BRIEF:
Repeat only the lines below from the one containing "diff --git a/shiny_files/optisense/core/__init__.py" through the one containing "from .sensitivity import", inclusive, exactly as written.
···
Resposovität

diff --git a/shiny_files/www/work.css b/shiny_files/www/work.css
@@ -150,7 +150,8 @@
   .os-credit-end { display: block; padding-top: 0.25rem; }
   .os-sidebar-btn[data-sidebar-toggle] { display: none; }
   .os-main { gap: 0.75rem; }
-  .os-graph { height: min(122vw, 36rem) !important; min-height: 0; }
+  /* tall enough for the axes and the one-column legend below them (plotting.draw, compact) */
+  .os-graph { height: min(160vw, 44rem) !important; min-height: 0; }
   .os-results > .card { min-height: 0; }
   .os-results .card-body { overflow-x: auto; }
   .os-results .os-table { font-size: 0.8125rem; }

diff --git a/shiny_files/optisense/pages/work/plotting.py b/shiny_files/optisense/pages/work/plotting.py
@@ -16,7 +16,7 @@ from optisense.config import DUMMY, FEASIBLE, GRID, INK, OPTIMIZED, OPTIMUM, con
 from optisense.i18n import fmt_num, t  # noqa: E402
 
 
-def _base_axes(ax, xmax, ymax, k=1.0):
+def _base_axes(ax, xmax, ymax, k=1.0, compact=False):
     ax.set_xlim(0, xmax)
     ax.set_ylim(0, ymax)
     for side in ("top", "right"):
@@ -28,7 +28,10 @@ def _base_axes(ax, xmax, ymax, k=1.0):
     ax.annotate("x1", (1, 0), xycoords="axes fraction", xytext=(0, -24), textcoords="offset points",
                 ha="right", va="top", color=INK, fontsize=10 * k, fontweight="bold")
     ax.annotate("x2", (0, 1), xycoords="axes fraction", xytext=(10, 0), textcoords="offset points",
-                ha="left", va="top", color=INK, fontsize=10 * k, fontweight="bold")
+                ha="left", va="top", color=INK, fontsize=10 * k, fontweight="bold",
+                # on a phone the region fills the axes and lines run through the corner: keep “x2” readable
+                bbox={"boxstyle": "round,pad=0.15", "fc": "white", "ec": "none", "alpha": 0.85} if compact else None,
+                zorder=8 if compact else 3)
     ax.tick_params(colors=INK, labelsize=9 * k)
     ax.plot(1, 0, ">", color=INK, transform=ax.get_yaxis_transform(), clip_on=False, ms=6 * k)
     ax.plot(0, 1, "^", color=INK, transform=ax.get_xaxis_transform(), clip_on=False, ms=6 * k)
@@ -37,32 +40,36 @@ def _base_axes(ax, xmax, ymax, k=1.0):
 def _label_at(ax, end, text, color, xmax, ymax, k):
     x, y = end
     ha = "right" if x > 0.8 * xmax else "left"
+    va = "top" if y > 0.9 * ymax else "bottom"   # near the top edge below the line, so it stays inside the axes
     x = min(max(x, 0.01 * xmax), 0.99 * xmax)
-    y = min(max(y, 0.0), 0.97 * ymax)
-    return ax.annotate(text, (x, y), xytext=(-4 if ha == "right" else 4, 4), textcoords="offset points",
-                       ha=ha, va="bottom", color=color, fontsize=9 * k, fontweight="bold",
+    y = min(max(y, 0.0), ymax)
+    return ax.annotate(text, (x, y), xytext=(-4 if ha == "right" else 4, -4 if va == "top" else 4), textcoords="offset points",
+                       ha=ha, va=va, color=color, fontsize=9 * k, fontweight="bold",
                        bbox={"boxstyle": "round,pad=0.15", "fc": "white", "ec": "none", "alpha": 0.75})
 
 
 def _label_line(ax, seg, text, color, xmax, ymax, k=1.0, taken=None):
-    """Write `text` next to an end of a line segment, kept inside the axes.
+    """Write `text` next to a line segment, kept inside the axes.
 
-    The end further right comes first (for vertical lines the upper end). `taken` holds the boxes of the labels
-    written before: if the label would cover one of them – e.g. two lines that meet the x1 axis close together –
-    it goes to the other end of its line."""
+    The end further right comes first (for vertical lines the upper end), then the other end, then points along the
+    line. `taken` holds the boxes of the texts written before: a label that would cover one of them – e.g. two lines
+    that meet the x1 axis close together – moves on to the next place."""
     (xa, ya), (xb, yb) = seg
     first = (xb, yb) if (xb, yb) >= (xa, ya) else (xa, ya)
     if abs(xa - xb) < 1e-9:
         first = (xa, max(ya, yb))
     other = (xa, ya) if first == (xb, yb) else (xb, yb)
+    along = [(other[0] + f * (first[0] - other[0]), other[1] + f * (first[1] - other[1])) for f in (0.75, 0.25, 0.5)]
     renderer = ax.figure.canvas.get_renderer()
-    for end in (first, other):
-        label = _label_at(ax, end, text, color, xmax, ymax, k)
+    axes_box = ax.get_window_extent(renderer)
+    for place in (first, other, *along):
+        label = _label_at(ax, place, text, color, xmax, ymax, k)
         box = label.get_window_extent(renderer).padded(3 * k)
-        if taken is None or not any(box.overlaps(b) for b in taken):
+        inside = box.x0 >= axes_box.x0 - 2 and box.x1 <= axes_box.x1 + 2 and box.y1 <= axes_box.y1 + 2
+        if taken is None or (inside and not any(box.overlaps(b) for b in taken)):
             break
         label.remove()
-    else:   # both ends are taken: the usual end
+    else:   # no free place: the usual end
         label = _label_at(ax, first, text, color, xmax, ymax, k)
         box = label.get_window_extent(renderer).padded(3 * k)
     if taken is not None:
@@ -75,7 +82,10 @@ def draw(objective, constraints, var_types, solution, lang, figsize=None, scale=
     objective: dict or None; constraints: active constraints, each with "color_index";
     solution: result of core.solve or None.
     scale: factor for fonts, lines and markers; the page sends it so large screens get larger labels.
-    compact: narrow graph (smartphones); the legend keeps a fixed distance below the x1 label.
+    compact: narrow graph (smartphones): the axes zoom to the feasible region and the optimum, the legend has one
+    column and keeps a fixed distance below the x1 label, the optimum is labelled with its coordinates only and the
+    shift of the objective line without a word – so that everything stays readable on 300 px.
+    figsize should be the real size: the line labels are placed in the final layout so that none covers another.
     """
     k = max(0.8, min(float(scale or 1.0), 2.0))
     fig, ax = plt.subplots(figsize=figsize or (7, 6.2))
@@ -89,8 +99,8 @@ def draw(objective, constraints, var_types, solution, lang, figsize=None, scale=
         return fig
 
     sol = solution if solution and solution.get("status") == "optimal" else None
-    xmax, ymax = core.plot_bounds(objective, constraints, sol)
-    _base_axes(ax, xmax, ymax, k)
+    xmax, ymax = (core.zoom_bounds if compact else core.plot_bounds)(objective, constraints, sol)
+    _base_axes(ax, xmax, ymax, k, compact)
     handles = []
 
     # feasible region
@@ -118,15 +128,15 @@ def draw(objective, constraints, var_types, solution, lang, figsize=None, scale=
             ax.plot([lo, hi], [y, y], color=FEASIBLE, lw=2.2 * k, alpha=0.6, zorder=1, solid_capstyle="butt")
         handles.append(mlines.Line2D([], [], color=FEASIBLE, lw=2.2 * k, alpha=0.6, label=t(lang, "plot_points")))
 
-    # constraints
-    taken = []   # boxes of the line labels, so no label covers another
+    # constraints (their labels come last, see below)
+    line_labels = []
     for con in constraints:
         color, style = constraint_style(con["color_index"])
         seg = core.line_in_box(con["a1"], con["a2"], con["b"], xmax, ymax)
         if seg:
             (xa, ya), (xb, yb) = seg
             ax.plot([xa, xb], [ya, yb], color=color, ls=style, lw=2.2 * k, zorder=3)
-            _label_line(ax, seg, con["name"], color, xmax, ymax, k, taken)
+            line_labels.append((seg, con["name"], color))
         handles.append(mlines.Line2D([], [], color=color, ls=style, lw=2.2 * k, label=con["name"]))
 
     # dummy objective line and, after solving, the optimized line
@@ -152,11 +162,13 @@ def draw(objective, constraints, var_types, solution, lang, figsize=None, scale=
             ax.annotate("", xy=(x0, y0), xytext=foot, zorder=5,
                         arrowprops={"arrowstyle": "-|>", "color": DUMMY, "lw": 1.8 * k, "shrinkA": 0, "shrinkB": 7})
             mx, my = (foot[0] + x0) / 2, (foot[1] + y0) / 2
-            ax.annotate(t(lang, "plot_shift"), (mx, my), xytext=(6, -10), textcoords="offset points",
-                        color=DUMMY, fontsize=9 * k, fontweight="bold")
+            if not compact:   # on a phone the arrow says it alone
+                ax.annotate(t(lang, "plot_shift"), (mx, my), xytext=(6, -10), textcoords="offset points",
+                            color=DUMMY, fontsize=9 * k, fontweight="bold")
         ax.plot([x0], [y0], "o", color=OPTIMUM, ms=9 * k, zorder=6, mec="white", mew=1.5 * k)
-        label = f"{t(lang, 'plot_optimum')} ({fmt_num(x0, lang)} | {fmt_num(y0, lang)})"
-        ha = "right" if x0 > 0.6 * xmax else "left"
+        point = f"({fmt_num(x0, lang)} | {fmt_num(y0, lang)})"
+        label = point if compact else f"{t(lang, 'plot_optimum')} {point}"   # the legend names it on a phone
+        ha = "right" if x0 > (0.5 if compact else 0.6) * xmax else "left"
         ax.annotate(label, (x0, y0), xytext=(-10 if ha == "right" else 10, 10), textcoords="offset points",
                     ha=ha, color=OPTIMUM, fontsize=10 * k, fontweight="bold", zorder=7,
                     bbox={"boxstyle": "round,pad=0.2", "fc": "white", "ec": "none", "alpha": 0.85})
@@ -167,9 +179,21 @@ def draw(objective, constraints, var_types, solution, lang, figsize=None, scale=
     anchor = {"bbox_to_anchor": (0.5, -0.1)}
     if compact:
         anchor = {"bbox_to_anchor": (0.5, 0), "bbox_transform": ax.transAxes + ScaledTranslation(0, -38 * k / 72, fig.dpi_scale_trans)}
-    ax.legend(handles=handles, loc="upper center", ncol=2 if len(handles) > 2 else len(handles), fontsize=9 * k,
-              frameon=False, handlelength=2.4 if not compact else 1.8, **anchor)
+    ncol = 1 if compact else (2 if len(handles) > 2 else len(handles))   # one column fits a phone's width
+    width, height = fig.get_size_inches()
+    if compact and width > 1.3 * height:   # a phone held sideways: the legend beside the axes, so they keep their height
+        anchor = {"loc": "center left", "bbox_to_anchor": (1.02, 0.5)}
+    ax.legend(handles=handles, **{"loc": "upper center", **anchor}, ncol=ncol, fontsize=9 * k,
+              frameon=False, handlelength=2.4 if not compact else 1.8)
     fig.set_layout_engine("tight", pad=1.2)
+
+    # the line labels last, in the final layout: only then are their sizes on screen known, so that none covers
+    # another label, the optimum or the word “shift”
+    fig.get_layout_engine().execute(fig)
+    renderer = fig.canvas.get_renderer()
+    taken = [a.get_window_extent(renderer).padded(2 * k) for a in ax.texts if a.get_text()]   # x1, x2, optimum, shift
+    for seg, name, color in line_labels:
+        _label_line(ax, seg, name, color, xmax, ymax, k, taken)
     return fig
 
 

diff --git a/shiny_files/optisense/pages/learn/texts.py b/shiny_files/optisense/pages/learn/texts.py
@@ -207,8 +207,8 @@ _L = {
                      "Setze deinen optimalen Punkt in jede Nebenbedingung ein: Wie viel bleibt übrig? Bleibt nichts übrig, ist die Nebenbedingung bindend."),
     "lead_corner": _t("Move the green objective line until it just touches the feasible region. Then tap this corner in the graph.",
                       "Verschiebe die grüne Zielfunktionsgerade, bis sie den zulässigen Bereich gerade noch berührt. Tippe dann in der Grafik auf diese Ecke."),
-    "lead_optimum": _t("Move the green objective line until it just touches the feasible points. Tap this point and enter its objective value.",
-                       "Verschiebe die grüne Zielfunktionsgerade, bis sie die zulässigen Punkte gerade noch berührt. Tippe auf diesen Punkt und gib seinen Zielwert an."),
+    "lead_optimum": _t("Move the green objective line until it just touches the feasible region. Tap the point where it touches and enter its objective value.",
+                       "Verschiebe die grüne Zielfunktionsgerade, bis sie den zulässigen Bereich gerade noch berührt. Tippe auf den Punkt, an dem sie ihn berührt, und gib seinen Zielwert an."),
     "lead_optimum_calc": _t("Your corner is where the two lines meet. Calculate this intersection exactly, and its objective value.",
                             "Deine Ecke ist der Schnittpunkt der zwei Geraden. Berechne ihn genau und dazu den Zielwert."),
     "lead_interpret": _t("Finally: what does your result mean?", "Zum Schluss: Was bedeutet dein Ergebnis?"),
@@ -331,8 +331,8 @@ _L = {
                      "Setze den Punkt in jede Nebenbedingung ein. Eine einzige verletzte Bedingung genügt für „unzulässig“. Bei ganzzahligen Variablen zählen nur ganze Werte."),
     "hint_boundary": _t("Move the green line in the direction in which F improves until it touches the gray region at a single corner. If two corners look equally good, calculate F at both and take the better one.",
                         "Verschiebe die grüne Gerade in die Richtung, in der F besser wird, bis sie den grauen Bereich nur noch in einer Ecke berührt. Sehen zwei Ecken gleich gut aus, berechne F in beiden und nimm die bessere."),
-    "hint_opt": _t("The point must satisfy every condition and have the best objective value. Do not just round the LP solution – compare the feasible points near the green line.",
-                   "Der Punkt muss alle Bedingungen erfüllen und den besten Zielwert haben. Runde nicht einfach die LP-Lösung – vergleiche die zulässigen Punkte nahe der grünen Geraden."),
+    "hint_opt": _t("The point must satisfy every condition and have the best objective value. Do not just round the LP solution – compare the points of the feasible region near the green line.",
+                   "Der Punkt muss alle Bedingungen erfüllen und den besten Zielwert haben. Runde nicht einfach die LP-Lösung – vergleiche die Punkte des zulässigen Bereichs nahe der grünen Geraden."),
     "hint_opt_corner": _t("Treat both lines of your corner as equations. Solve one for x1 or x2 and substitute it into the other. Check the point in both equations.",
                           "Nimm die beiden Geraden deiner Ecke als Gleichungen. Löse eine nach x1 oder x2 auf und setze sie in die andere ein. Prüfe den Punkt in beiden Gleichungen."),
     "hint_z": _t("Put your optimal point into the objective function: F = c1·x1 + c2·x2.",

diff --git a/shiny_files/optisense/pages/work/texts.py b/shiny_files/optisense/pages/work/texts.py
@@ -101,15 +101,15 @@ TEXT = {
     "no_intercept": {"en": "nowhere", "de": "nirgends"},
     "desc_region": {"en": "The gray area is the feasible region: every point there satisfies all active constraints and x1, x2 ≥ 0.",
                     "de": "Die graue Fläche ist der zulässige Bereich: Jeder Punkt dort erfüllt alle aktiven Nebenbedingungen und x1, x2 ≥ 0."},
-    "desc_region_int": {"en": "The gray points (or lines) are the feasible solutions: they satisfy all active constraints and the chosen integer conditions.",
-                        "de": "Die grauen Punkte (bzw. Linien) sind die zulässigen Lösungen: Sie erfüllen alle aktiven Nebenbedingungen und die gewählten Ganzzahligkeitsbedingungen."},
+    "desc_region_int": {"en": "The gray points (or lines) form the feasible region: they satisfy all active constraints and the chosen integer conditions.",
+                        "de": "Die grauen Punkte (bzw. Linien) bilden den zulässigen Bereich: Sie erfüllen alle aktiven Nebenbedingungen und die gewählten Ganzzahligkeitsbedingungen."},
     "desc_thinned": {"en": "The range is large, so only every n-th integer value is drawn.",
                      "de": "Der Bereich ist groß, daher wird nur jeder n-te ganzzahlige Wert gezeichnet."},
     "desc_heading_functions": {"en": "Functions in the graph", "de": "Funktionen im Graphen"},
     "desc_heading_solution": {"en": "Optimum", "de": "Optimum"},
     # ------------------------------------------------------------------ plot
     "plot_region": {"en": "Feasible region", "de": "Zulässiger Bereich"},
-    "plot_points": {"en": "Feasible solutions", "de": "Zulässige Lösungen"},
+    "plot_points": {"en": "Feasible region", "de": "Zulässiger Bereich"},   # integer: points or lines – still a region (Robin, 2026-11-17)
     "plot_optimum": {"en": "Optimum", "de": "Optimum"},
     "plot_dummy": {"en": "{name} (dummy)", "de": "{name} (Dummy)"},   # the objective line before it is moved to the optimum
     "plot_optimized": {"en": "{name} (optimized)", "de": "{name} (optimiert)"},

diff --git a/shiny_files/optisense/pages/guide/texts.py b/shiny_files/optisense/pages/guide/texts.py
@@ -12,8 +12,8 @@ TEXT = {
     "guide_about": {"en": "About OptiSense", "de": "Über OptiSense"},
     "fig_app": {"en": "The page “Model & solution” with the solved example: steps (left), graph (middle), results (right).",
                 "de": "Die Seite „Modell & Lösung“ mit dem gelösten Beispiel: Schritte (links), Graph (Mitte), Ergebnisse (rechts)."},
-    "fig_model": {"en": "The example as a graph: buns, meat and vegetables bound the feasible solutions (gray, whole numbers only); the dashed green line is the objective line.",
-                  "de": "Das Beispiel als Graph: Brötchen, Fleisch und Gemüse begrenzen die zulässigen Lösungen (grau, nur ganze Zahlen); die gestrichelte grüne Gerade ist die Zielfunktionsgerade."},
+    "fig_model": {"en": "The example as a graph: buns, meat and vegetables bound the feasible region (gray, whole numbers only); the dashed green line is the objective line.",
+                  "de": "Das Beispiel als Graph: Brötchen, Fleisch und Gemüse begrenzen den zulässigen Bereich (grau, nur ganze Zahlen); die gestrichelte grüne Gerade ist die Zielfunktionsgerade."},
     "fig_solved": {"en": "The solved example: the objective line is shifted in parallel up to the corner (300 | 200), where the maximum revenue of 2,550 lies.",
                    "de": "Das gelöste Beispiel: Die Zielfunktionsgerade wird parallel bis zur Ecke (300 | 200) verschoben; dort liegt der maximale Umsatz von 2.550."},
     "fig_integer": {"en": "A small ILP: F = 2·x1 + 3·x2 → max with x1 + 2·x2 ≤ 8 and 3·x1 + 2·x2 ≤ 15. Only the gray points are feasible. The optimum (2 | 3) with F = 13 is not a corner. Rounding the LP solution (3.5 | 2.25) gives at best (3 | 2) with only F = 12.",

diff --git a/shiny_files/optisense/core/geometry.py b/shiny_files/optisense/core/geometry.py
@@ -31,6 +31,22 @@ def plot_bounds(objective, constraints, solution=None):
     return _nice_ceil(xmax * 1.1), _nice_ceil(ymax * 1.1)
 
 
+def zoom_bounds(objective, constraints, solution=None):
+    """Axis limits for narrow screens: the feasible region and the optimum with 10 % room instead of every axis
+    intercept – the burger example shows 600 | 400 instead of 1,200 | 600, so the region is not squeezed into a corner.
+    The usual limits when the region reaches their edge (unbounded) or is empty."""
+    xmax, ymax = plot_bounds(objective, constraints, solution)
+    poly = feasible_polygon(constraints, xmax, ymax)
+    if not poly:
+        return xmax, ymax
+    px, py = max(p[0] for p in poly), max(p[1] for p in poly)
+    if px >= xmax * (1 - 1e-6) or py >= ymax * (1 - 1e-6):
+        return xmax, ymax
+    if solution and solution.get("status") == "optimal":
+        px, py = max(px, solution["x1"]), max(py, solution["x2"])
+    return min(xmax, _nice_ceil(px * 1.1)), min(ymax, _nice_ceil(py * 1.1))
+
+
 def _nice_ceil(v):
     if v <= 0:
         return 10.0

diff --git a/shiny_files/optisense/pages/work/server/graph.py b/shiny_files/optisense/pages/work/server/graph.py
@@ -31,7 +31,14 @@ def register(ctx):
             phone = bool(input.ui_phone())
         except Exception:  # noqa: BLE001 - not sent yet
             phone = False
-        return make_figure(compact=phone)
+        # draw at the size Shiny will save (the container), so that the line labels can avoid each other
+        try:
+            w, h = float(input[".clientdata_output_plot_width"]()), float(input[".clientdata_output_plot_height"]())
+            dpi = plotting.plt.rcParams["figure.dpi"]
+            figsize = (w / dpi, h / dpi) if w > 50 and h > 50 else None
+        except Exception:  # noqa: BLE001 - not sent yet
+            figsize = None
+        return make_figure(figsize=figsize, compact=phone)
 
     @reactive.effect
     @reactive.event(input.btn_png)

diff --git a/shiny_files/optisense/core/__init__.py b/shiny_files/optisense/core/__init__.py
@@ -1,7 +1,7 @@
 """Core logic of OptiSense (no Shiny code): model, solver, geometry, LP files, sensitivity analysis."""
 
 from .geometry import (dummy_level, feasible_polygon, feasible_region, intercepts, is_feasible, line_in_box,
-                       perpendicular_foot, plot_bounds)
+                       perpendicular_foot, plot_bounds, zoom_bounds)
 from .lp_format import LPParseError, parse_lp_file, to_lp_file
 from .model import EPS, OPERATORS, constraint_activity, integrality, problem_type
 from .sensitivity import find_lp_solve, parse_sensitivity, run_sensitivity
···
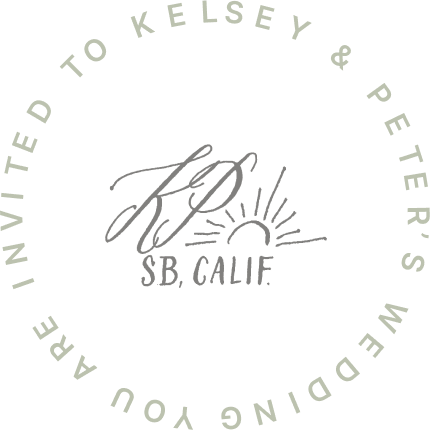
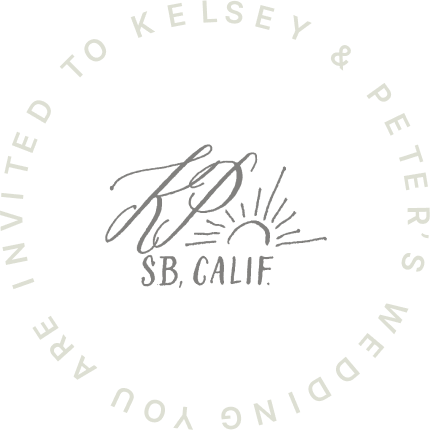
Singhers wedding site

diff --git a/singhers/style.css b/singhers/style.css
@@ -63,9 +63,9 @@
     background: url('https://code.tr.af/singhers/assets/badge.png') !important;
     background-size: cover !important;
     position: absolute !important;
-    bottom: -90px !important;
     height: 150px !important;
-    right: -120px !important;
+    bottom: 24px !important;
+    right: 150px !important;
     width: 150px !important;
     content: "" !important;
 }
···
YOUR SOLUTION:
diff --git a/shiny_files/optisense/core/__init__.py b/shiny_files/optisense/core/__init__.py
@@ -1,7 +1,7 @@
 """Core logic of OptiSense (no Shiny code): model, solver, geometry, LP files, sensitivity analysis."""
 
 from .geometry import (dummy_level, feasible_polygon, feasible_region, intercepts, is_feasible, line_in_box,
-                       perpendicular_foot, plot_bounds)
+                       perpendicular_foot, plot_bounds, zoom_bounds)
 from .lp_format import LPParseError, parse_lp_file, to_lp_file
 from .model import EPS, OPERATORS, constraint_activity, integrality, problem_type
 from .sensitivity import find_lp_solve, parse_sensitivity, run_sensitivity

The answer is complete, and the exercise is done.